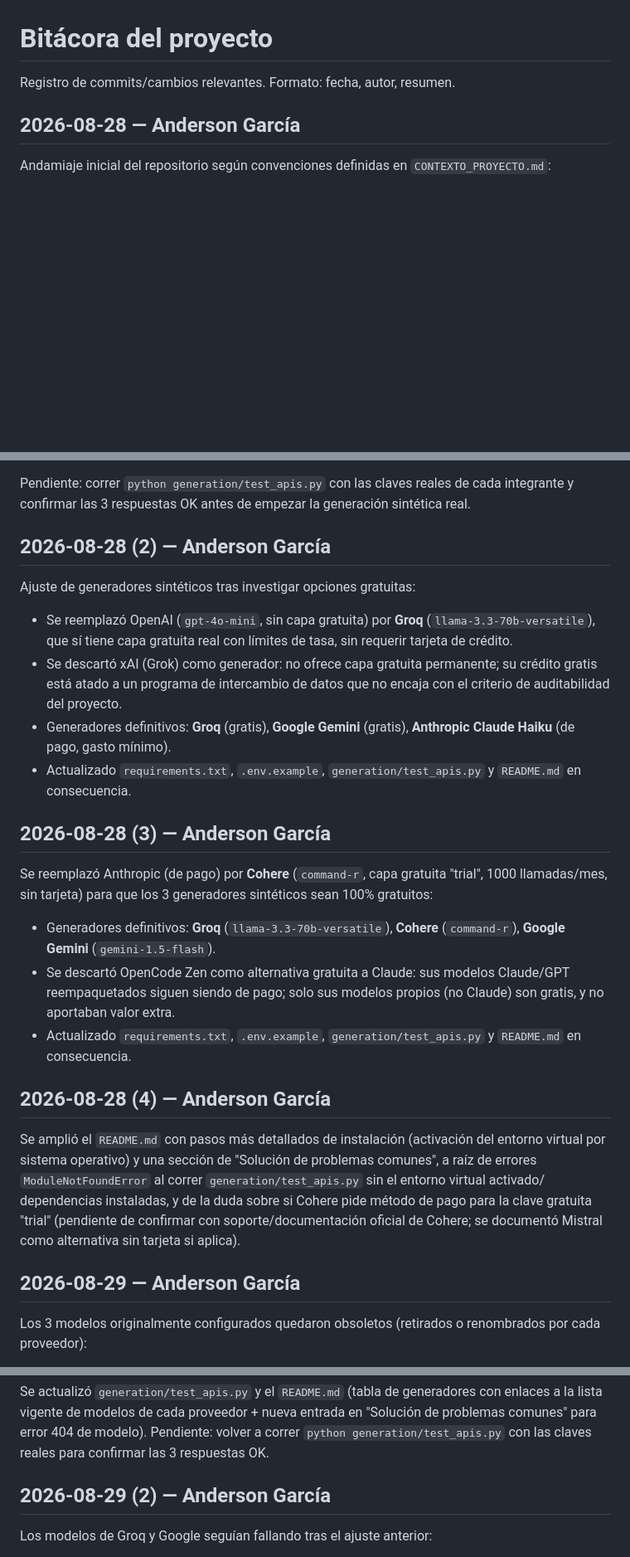
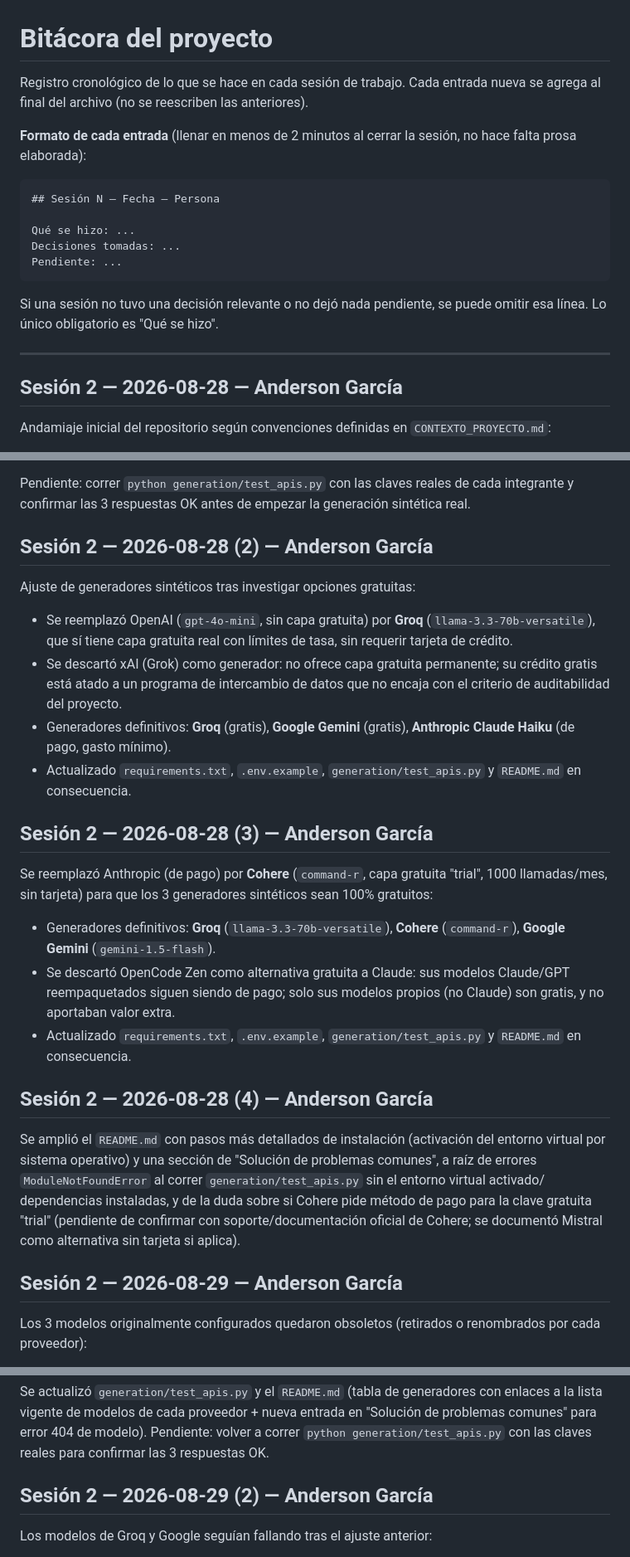
Before and after one commit to Anderfg13/traductor-jerga-dialectal-slm, a Markdown page: BITACORA.md, 3 parts joined by grey strips. Shown at 83% size. Drawn GitHub-style; blank space fills up the shorter version.

Commit message:
docs: crear docs/ y enriquecer formato de BITACORA.md

````diff
--- a/BITACORA.md
+++ b/BITACORA.md
@@ -1,8 +1,26 @@
 # Bitácora del proyecto
 
-Registro de commits/cambios relevantes. Formato: fecha, autor, resumen.
+Registro cronológico de lo que se hace en cada sesión de trabajo. Cada
+entrada nueva se agrega al final del archivo (no se reescriben las
+anteriores).
 
-## 2026-08-28 — Anderson García
+**Formato de cada entrada** (llenar en menos de 2 minutos al cerrar la
+sesión, no hace falta prosa elaborada):
+
+```
+## Sesión N — Fecha — Persona
+
+Qué se hizo: ...
+Decisiones tomadas: ...
+Pendiente: ...
+```
+
+Si una sesión no tuvo una decisión relevante o no dejó nada pendiente,
+se puede omitir esa línea. Lo único obligatorio es "Qué se hizo".
+
+---
+
+## Sesión 2 — 2026-08-28 — Anderson García
 
 Andamiaje inicial del repositorio según convenciones definidas en
 `CONTEXTO_PROYECTO.md`:
@@ -25,7 +43,7 @@ Pendiente: correr `python generation/test_apis.py` con las claves reales
 de cada integrante y confirmar las 3 respuestas OK antes de empezar la
 generación sintética real.
 
-## 2026-08-28 (2) — Anderson García
+## Sesión 2 — 2026-08-28 (2) — Anderson García
 
 Ajuste de generadores sintéticos tras investigar opciones gratuitas:
 
@@ -41,7 +59,7 @@ Ajuste de generadores sintéticos tras investigar opciones gratuitas:
 - Actualizado `requirements.txt`, `.env.example`, `generation/test_apis.py`
   y `README.md` en consecuencia.
 
-## 2026-08-28 (3) — Anderson García
+## Sesión 2 — 2026-08-28 (3) — Anderson García
 
 Se reemplazó Anthropic (de pago) por **Cohere** (`command-r`, capa
 gratuita "trial", 1000 llamadas/mes, sin tarjeta) para que los 3
@@ -55,7 +73,7 @@ generadores sintéticos sean 100% gratuitos:
 - Actualizado `requirements.txt`, `.env.example`,
   `generation/test_apis.py` y `README.md` en consecuencia.
 
-## 2026-08-28 (4) — Anderson García
+## Sesión 2 — 2026-08-28 (4) — Anderson García
 
 Se amplió el `README.md` con pasos más detallados de instalación
 (activación del entorno virtual por sistema operativo) y una sección
@@ -66,7 +84,7 @@ pago para la clave gratuita "trial" (pendiente de confirmar con
 soporte/documentación oficial de Cohere; se documentó Mistral como
 alternativa sin tarjeta si aplica).
 
-## 2026-08-29 — Anderson García
+## Sesión 2 — 2026-08-29 — Anderson García
 
 Los 3 modelos originalmente configurados quedaron obsoletos (retirados
 o renombrados por cada proveedor):
@@ -85,7 +103,7 @@ error 404 de modelo). Pendiente: volver a correr
 `python generation/test_apis.py` con las claves reales para confirmar
 las 3 respuestas OK.
 
-## 2026-08-29 (2) — Anderson García
+## Sesión 2 — 2026-08-29 (2) — Anderson García
 
 Los modelos de Groq y Google seguían fallando tras el ajuste anterior:
 
````
Also changed, not shown: other parts of BITACORA.md (+2 -2 lines), docs/README.md (added, +25 -0 lines).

━━━━━━━━

> [Exercise description]: Count the lines in the entries above that hold the string "investigar", and give that count without any other text.

> [Answer section]: 2